» **Task directions**:
Search the entries for lines that contain the word "none", and report each one found.

» **Web interface edit records**:
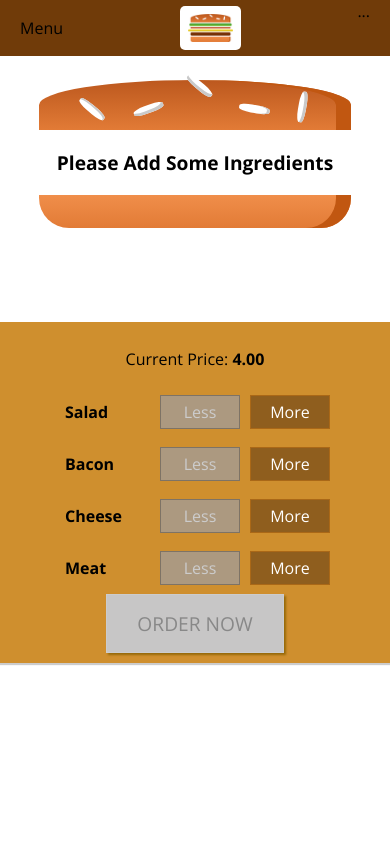
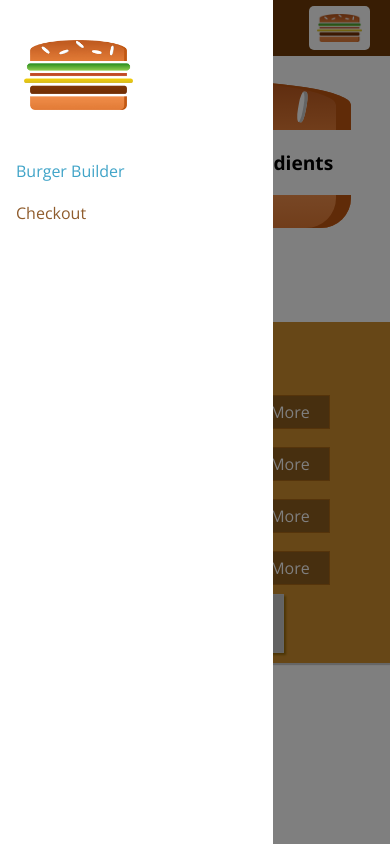
Before and after one commit to ar2zee/My-Burger, a React app: page / in a window 390 px wide. Built offline with nearby package versions, Linux system fonts and the light colour scheme.

Commit message:
Made Layour Statefull and add Working Backdrop for mobile devices

```diff
--- a/src/components/Layout/Layout.js
+++ b/src/components/Layout/Layout.js
@@ -1,15 +1,31 @@
-import React from 'react';
+import React, {Component} from 'react';
 import Aux from '../../hoc/Aux';
 import classes from './Layout.css';
 import Toolbar from "../Navigation/Toolbar/Toolbar";
+import SideDrawer from "../Navigation/SideDrawer/SideDrawer";
 
-const layout = (props) => (
+class Layout extends Component {
+    state={
+        showSideDrawer: true
+    }
+
+    sideDrawerClosedHandler= () => {
+        this.setState({
+            showSideDrawer: false
+        })
+    }
+
+    render(){
+        return(
         <Aux>
             <Toolbar/>
+                <SideDrawer open={this.state.showSideDrawer} closed={this.sideDrawerClosedHandler}/>
             <main className={classes.Content}>
-            {props.children}
+                {this.props.children}
             </main>
         </Aux>
         )
+    }
+}
 
-export default layout;
+export default Layout;
--- a/src/components/Logo/Logo.css
+++ b/src/components/Logo/Logo.css
@@ -1,7 +1,7 @@
 .Logo {
     background-color: white;
     padding: 8px;
-    height: 80%;
+    height: 100%;
     box-sizing: border-box;
     border-radius: 5px;
 }
--- /dev/null
+++ b/src/components/Navigation/NavigationItems/NavigationItem/NavigationItem.css
@@ -0,0 +1,45 @@
+.NavigationItem {
+    margin: 10px 0;
+    box-sizing: border-box;
+    display: block;
+    width: 100%;
+}
+
+.NavigationItem a {
+    color: #8f5c2c;
+    text-decoration: none;
+    width: 100%;
+    box-sizing: border-box;
+    display: block;
+}
+
+.NavigationItem a:hover,
+.NavigationItem a:active,
+.NavigationItem a.active {
+    color: #40a4c8;
+}
+
+@media (min-width: 500px) {
+    .NavigationItem {
+    margin: 0;
+    display: flex;
+    height: 100%;
+    width: auto;
+    align-items: center;
+}
+
+.NavigationItem a {
+    color: white;
+    padding: 16px 10px;
+    height: 100%;
+    border-bottom: 4px solid transparent;
+}
+
+.NavigationItem a:hover,
+.NavigationItem a:active,
+.NavigationItem a.active {
+    background-color: #8f5c2c;
+    border-bottom: 4px solid #40a4c8;
+    color: white;
+}
+}
--- /dev/null
+++ b/src/components/Navigation/NavigationItems/NavigationItem/NavigationItem.js
@@ -0,0 +1,14 @@
+import React from 'react';
+
+import classes from './NavigationItem.css';
+
+const navigationItem = (props) => (
+
+    <li className={classes.NavigationItem}>
+        <a href={props.link}
+           className={props.active ? classes.active : null}> {props.children} </a>
+    </li>
+
+);
+
+export default navigationItem;
--- /dev/null
+++ b/src/components/Navigation/NavigationItems/NavigationItems.css
@@ -0,0 +1,16 @@
+.NavigationItems {
+    margin: 0;
+    padding: 0;
+    list-style: none;
+    display: flex;
+    flex-flow: column;
+    align-items: center;
+    height: 100%;
+
+}
+
+@media (min-width: 500px) {
+    .NavigationItems {
+        flex-flow: row;
+    }
+}
--- /dev/null
+++ b/src/components/Navigation/NavigationItems/NavigationItems.js
@@ -0,0 +1,12 @@
+import React from 'react';
+import NavigationItem from './NavigationItem/NavigationItem'
+import classes from './NavigationItems.css';
+
+const navigationItems = () => (
+    <ul className={classes.NavigationItems}>
+        <NavigationItem link="/" active> Burger Builder </NavigationItem >
+        <NavigationItem link="/"> Checkout </NavigationItem >
+    </ul>
+);
+
+export default navigationItems;
--- /dev/null
+++ b/src/components/Navigation/SideDrawer/SideDrawer.css
@@ -0,0 +1,32 @@
+.SideDrawer{
+    position: fixed;
+    width: 280px;
+    max-width: 70%;
+    height: 100%;
+    left: 0;
+    top: 0;
+    z-index: 200;
+    background-color: white;
+    padding: 32px 16px;
+    box-sizing: border-box;
+    transition: transform .3s ease-out;
+}
+
+@media (min-width: 500px) {
+    .SideDrawer{
+        display: none;
+    }
+}
+
+.Open {
+    transform: translateX(0);
+}
+
+.Close {
+    transform: translateX(-100%);
+}
+
+.Logo{
+    height: 11%;
+    margin-bottom: 32px;
+}
--- /dev/null
+++ b/src/components/Navigation/SideDrawer/SideDrawer.js
@@ -0,0 +1,31 @@
+import React from 'react';
+import Logo from '../../Logo/Logo'
+import NavigationItems from '..//NavigationItems/NavigationItems'
+import classes from './SideDrawer.css';
+import Backdrop from '../../UI/Backdrop/Backdrop';
+import Aux from '../../../hoc/Aux';
+
+const sideDrawer = (props) => {
+
+    let attachedClasses = [classes.SideDrawer, classes.Close];
+    if(props.open){
+        attachedClasses = [classes.SideDrawer, classes.Open];
+
+    }
+
+    return (
+        <Aux>
+            <Backdrop show={props.open} clicked={props.closed} />
+            <div className={attachedClasses.join(' ')}>
+                <div className={classes.Logo}>
+                <Logo />
+                </div>
+                <nav>
+                    <NavigationItems />
+                </nav>
+            </div>
+        </Aux>
+    )
+}
+
+export default sideDrawer;
--- a/src/components/Navigation/Toolbar/Toolbar.css
+++ b/src/components/Navigation/Toolbar/Toolbar.css
@@ -16,3 +16,13 @@
 .Toolbar nav{
     height: 100%;
 }
+
+.Logo{
+    height: 80%;
+}
+
+@media (max-width: 499px){
+    .DesktopOnly{
+        display: none;
+    }
+}
--- a/src/components/Navigation/Toolbar/Toolbar.js
+++ b/src/components/Navigation/Toolbar/Toolbar.js
@@ -1,5 +1,6 @@
 import React from 'react';
 import Logo from '../../Logo/Logo';
+import NavigationItems from '../NavigationItems/NavigationItems'
 
 import classes from './Toolbar.css';
 
@@ -7,9 +8,11 @@ const toolbar = (props) => {
     return(
         <header className={classes.Toolbar}>
         <div>Menu</div>
-        <Logo />
-        <nav>
-            ...
+            <div className={classes.Logo}>
+                <Logo />
+            </div>
+        <nav className={classes.DesktopOnly}>
+            <NavigationItems />
         </nav>
     </header>
     )
```
Lines whose indentation alone changed are shown as unchanged.
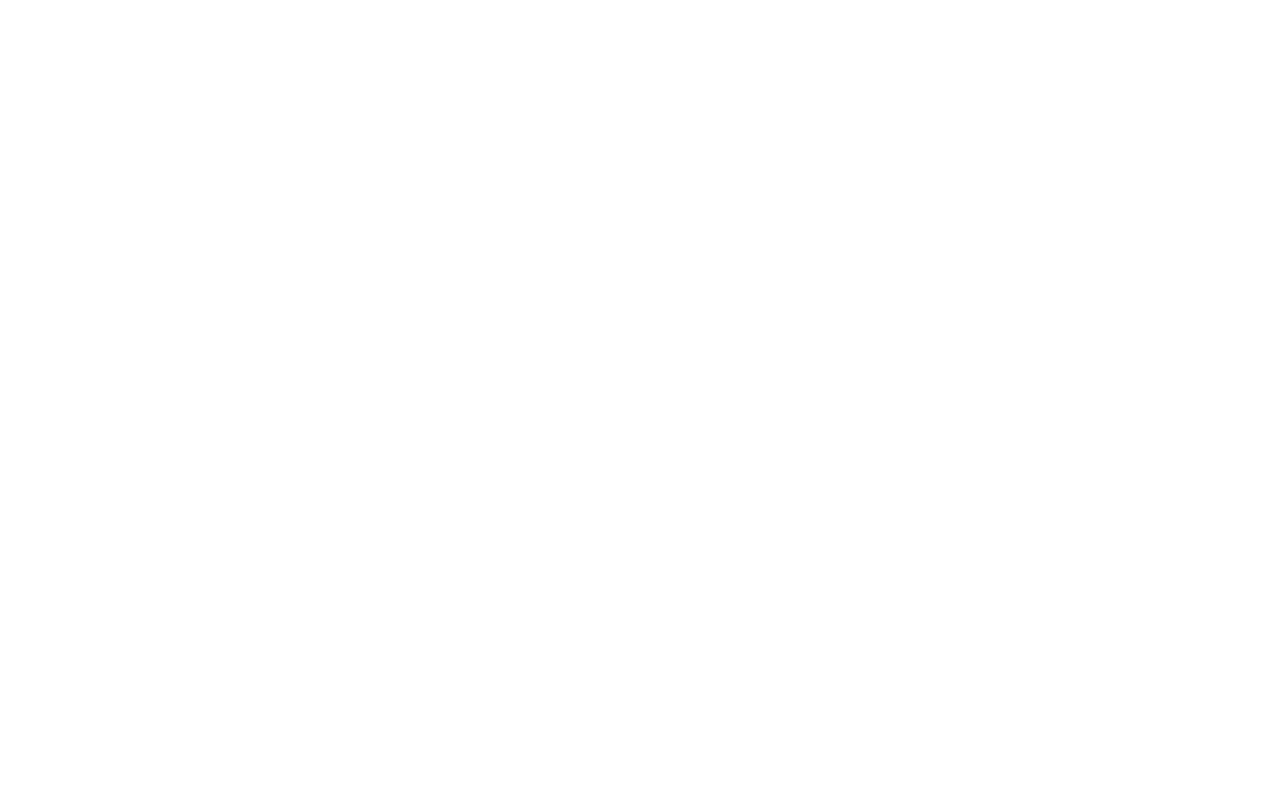
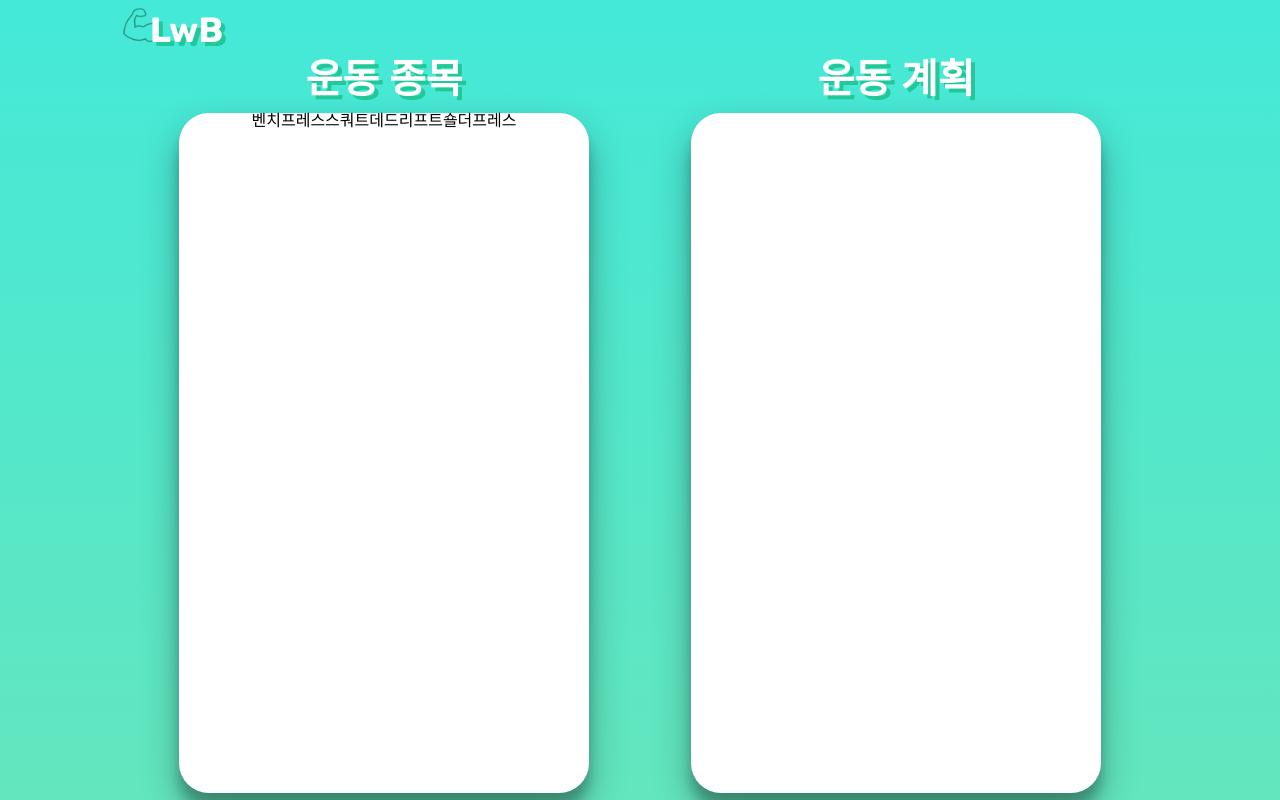
Before and after one commit to dwhddnjs/LwB_react-dnd, a React (Create React App) app: page /dnd in a window 1280 px wide. Built offline with nearby package versions, Linux system fonts and the light colour scheme.

Commit message:
try to use react-dnd

```diff
--- a/package.json
+++ b/package.json
@@ -10,6 +10,7 @@
     "dotenv": "^10.0.0",
     "node-sass": "^4.14.1",
     "react": "^17.0.2",
+    "react-beautiful-dnd": "^13.1.0",
     "react-dom": "^17.0.2",
     "react-router-dom": "^5.2.1",
     "react-scripts": "4.0.3",
--- a/src/App.js
+++ b/src/App.js
@@ -2,6 +2,7 @@
 import React from "react";
 import HomePage from "./components/HomePage/HomePage";
 import PlanPage from "./components/PlanPage/PlanPage";
+import Dnd from "./Dnd";
 
 function App() {
   return (
@@ -13,6 +14,9 @@
         <Route exact path="/plan">
           <PlanPage />
         </Route>
+        <Route exact path="/dnd">
+          <Dnd />
+        </Route>
       </Switch>
     </Router>
   );
--- /dev/null
+++ b/src/Dnd.js
@@ -0,0 +1,77 @@
+import axios from "axios";
+import { useEffect, useState } from "react";
+import Header from "./components/UI/Header";
+import PlanItem from "./components/UI/PlanItem";
+import { DragDropContext, Draggable, Droppable } from "react-beautiful-dnd";
+import "./../src/components/PlanPage/PlanPage.scss";
+
+function Dnd() {
+  const item = [
+    {
+      id: 1,
+      name: "벤치프레스",
+      target: "가슴",
+    },
+    {
+      id: 2,
+      name: "스쿼트",
+      target: "하체",
+    },
+    {
+      id: 3,
+      name: "데드리프트",
+      target: "등",
+    },
+    {
+      id: 4,
+      name: "숄더프레스",
+      target: "어깨",
+    },
+  ];
+
+  return (
+    <div className="plan">
+      <Header />
+      <body>
+        <section>
+          <div className="list-container">
+            <span>운동 종목</span>
+            <DragDropContext>
+              <Droppable droppableId="item">
+                {(provided) => (
+                  <div
+                    className="list-content"
+                    {...provided.droppableProps}
+                    ref={provided.innerRef}
+                  >
+                    {item.map(({ id, name }, index) => (
+                      <Draggable key={id} draggableId={id} index={index}>
+                        {(provided) => (
+                          <div
+                            ref={provided.innerRef}
+                            {...provided.dragHandleProps}
+                            {...provided.draggableProps}
+                          >
+                            {name}
+                          </div>
+                        )}
+                      </Draggable>
+                    ))}
+                    {provided.placeholder}
+                  </div>
+                )}
+              </Droppable>
+            </DragDropContext>
+          </div>
+
+          <div className="plan-container">
+            <span>운동 계획</span>
+            <div className="plan-content"></div>
+          </div>
+        </section>
+      </body>
+    </div>
+  );
+}
+
+export default Dnd;
--- a/src/components/PlanPage/PlanPage.js
+++ b/src/components/PlanPage/PlanPage.js
@@ -2,6 +2,7 @@
 import { useEffect, useState } from "react";
 import Header from "../UI/Header";
 import PlanItem from "../UI/PlanItem";
+import { DragDropContext, Draggable, Droppable } from "react-beautiful-dnd";
 import "./PlanPage.scss";
 
 function PlanPage() {
```
Also changed, not shown: 1 other file (tests, documents, lock files or other folders).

» **Completed exercise**:
+    text-decoration: none;
+    list-style: none;
+        display: none;
+        display: none;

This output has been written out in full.